[DATA TO PROCESS]

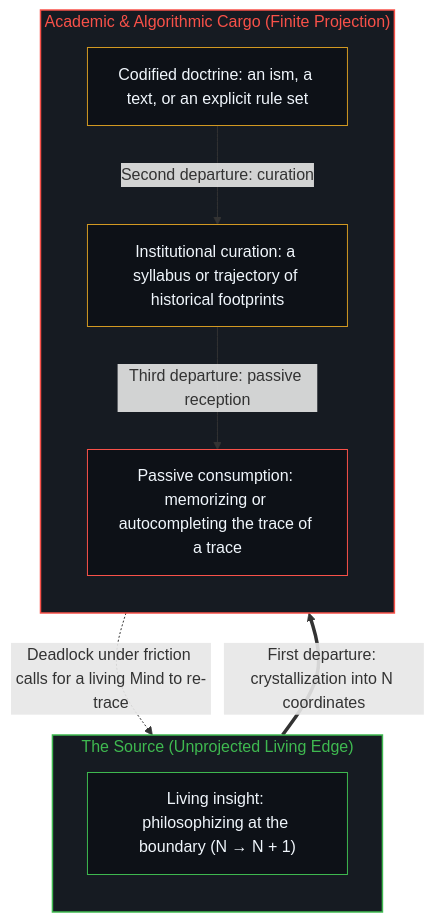
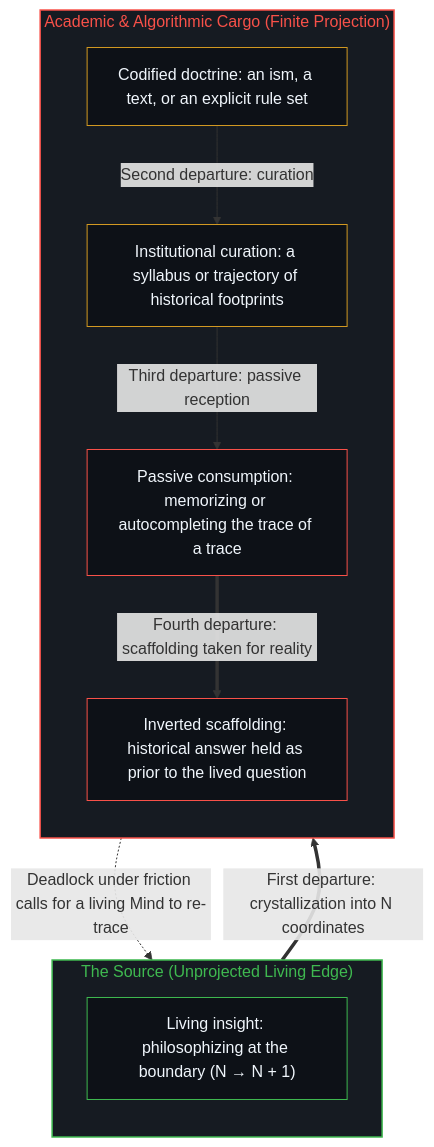
Before and after one commit to powerpig99/not-a-toe: the second of 2 diagrams in content/posts/the-unclosable-trace.md, drawn with Mermaid. The commit also changed other lines of this file and 13 other files, not shown here.

````diff
--- a/content/posts/the-unclosable-trace.md
+++ b/content/posts/the-unclosable-trace.md
@@ -117,23 +110,26 @@
 ```mermaid
 flowchart TD
     subgraph S_Source["The Source (Unprojected Living Edge)"]
         direction TB
         L1["Living insight: philosophizing at the boundary (N → N + 1)"]
     end
     subgraph S_Cargo["Academic & Algorithmic Cargo (Finite Projection)"]
         direction TB
         L2["Codified doctrine: an ism, a text, or an explicit rule set"]
         L3["Institutional curation: a syllabus or trajectory of historical footprints"]
         L4["Passive consumption: memorizing or autocompleting the trace of a trace"]
+        L5["Inverted scaffolding: historical answer held as prior to the lived question"]
     end
     L1 ==>|"First departure: crystallization into N coordinates"| L2
     L2 -->|"Second departure: curation"| L3
     L3 -->|"Third departure: passive reception"| L4
-    L4 -.->|"Deadlock under friction calls for a living Mind to re-trace"| L1
+    L4 ==>|"Fourth departure: scaffolding taken for reality"| L5
+    L5 -.->|"Deadlock under friction calls for a living Mind to re-trace"| L1
     style S_Source fill:#161b22,stroke:#3fb950,stroke-width:1.5px,color:#3fb950
     style S_Cargo fill:#161b22,stroke:#f85149,stroke-width:1.5px,color:#f85149
     style L1 fill:#0d1117,stroke:#3fb950,stroke-width:1px,color:#f0f6fc
     style L2 fill:#0d1117,stroke:#d29922,stroke-width:1px,color:#f0f6fc
     style L3 fill:#0d1117,stroke:#d29922,stroke-width:1px,color:#f0f6fc
     style L4 fill:#0d1117,stroke:#f85149,stroke-width:1px,color:#f0f6fc
+    style L5 fill:#0d1117,stroke:#f85149,stroke-width:1px,color:#f0f6fc
 ```
````
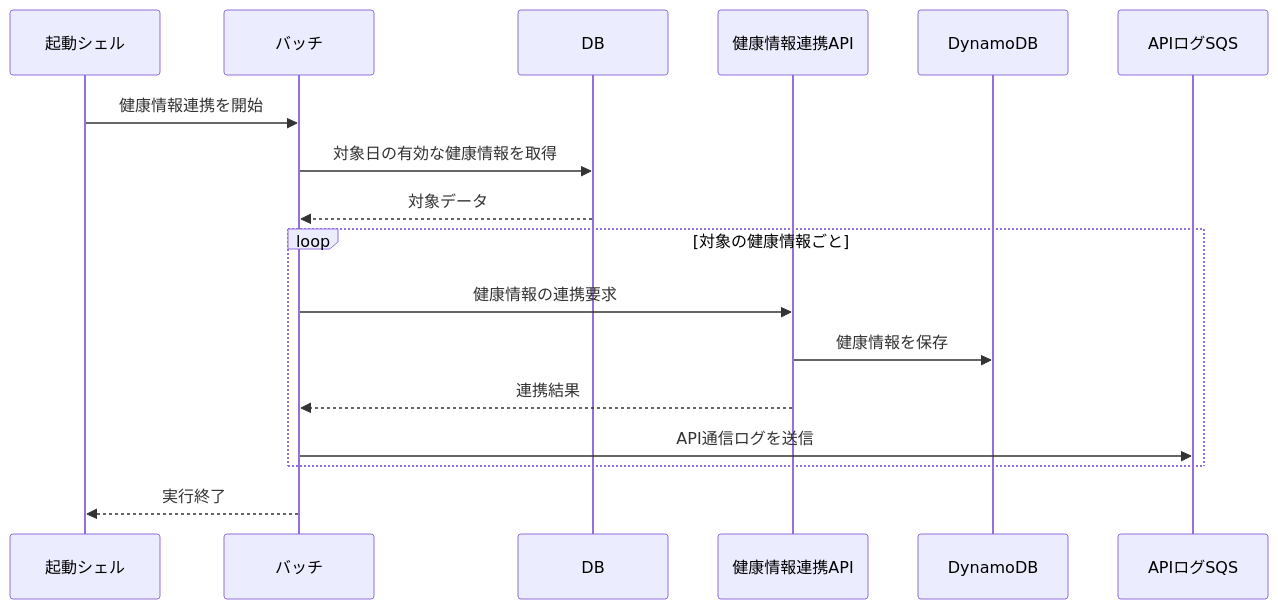
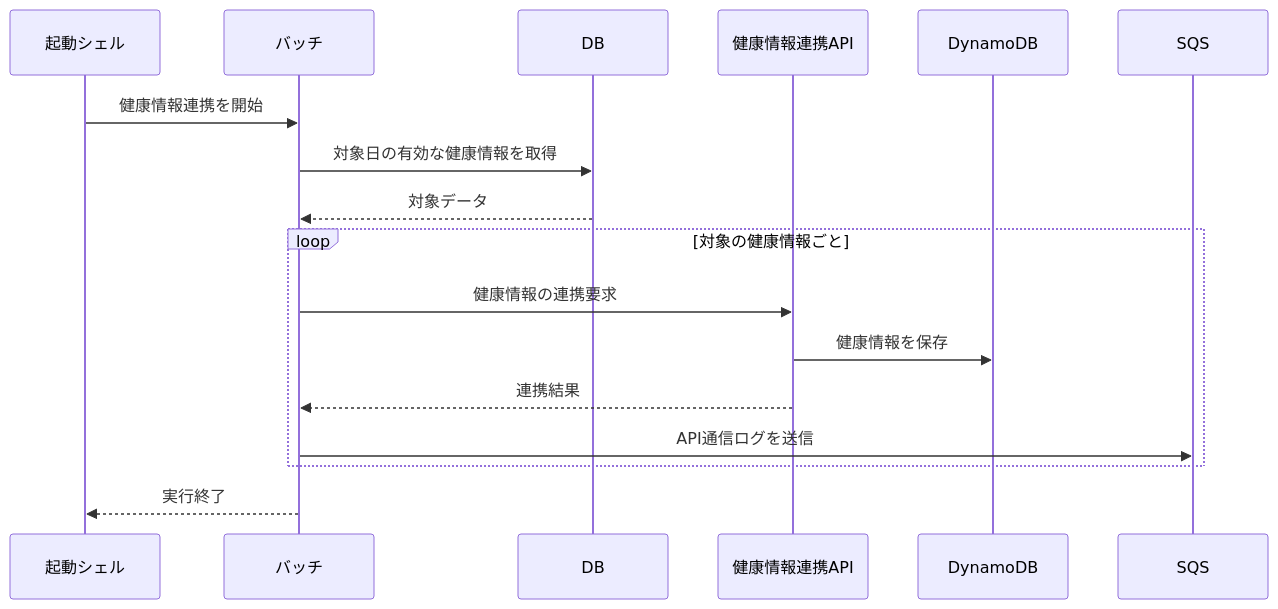
The first of 2 diagrams in ha-docs/design/03_batch/設計書_3.3.健康情報連携バッチ.md (kohei-okazaki/work-3g), drawn with Mermaid before and after one commit. The commit also changed 57 other files, not shown here.

````diff
--- a/ha-docs/design/03_batch/設計書_3.3.健康情報連携バッチ.md
+++ b/ha-docs/design/03_batch/設計書_3.3.健康情報連携バッチ.md
@@ -12,19 +12,19 @@
 ```mermaid
 sequenceDiagram
     participant S as 起動シェル
     participant B as バッチ
     participant D as DB
     participant A as 健康情報連携API
     participant K as DynamoDB
-    participant Q as APIログSQS
+    participant Q as SQS
     S->>B: 健康情報連携を開始
     B->>D: 対象日の有効な健康情報を取得
     D-->>B: 対象データ
     loop 対象の健康情報ごと
         B->>A: 健康情報の連携要求
         A->>K: 健康情報を保存
         A-->>B: 連携結果
         B->>Q: API通信ログを送信
     end
     B-->>S: 実行終了
 ```
````
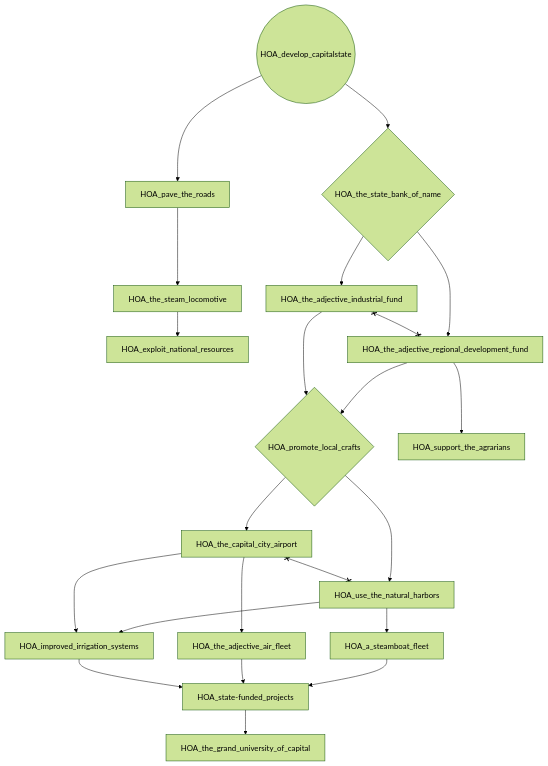
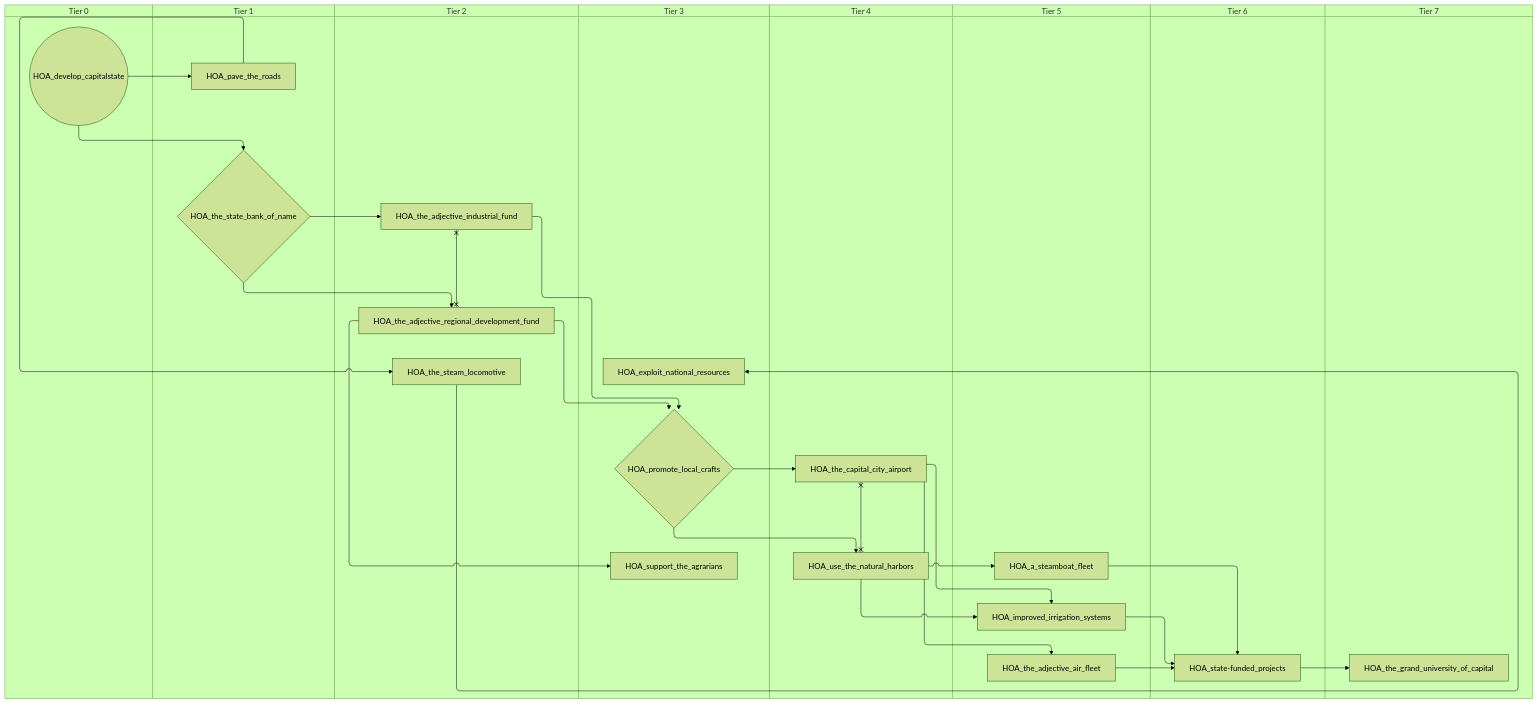
Before and after one commit to evgeny-sobol/hoi4-sandbox-mode: the first of 3 diagrams in docs/gdd/National Focuses/horn_of_africa.md, drawn with Mermaid (forest theme). The commit also changed other lines of this file and 80 other files, not shown here.

First line of the commit message:
Add swimlane mode to focus graph exporter

````diff
--- a/docs/gdd/National Focuses/horn_of_africa.md
+++ b/docs/gdd/National Focuses/horn_of_africa.md
@@ -3,40 +3,56 @@
 ```mermaid
-flowchart TD
-    n1["HOA_a_steamboat_fleet"]
-    n2(("HOA_develop_capitalstate"))
-    n3["HOA_exploit_national_resources"]
-    n4["HOA_improved_irrigation_systems"]
-    n5["HOA_pave_the_roads"]
-    n6{"HOA_promote_local_crafts"}
-    n7["HOA_state-funded_projects"]
-    n8["HOA_support_the_agrarians"]
-    n9["HOA_the_adjective_air_fleet"]
-    n10["HOA_the_adjective_industrial_fund"]
-    n11["HOA_the_adjective_regional_development_fund"]
-    n12["HOA_the_capital_city_airport"]
-    n13["HOA_the_grand_university_of_capital"]
-    n14{"HOA_the_state_bank_of_name"}
-    n15["HOA_the_steam_locomotive"]
-    n16["HOA_use_the_natural_harbors"]
-    n16 --> n1
-    n15 --> n3
-    n16 --> n4
-    n12 --> n4
-    n2 --> n5
-    n11 --> n6
-    n10 --> n6
-    n1 --> n7
-    n9 --> n7
-    n4 --> n7
-    n11 --> n8
-    n12 --> n9
-    n14 --> n10
-    n14 --> n11
-    n6 --> n12
-    n7 --> n13
-    n2 --> n14
-    n5 --> n15
-    n6 --> n16
+swimlane-beta TD
+    subgraph tier_0["Tier 0"]
+        n1(("HOA_develop_capitalstate"))
+    end
+    subgraph tier_1["Tier 1"]
+        n2["HOA_pave_the_roads"]
+        n3{"HOA_the_state_bank_of_name"}
+    end
+    subgraph tier_2["Tier 2"]
+        n4["HOA_the_adjective_industrial_fund"]
+        n5["HOA_the_adjective_regional_development_fund"]
+        n6["HOA_the_steam_locomotive"]
+    end
+    subgraph tier_3["Tier 3"]
+        n7["HOA_exploit_national_resources"]
+        n8{"HOA_promote_local_crafts"}
+        n9["HOA_support_the_agrarians"]
+    end
+    subgraph tier_4["Tier 4"]
+        n10["HOA_the_capital_city_airport"]
+        n11["HOA_use_the_natural_harbors"]
+    end
+    subgraph tier_5["Tier 5"]
+        n12["HOA_a_steamboat_fleet"]
+        n13["HOA_improved_irrigation_systems"]
+        n14["HOA_the_adjective_air_fleet"]
+    end
+    subgraph tier_6["Tier 6"]
+        n15["HOA_state-funded_projects"]
+    end
+    subgraph tier_7["Tier 7"]
+        n16["HOA_the_grand_university_of_capital"]
+    end
+    n11 --> n12
+    n6 --> n7
+    n11 --> n13
+    n10 --> n13
+    n1 --> n2
+    n5 --> n8
+    n4 --> n8
+    n12 --> n15
+    n14 --> n15
+    n13 --> n15
+    n5 --> n9
+    n10 --> n14
+    n3 --> n4
+    n3 --> n5
+    n8 --> n10
+    n15 --> n16
+    n1 --> n3
+    n2 --> n6
+    n8 --> n11
+    n4 x--x n5
     n10 x--x n11
-    n12 x--x n16
 ```
````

[/DATA TO PROCESS]

*YOUR ASSIGNMENT:* Each line above that contains the string "trace" should be copied.

*TASK OUTPUT:*
Before and after one commit to powerpig99/not-a-toe: the second of 2 diagrams in content/posts/the-unclosable-trace.md, drawn with Mermaid. The commit also changed other lines of this file and 13 other files, not shown here.
--- a/content/posts/the-unclosable-trace.md
+++ b/content/posts/the-unclosable-trace.md
         L4["Passive consumption: memorizing or autocompleting the trace of a trace"]
-    L4 -.->|"Deadlock under friction calls for a living Mind to re-trace"| L1
+    L5 -.->|"Deadlock under friction calls for a living Mind to re-trace"| L1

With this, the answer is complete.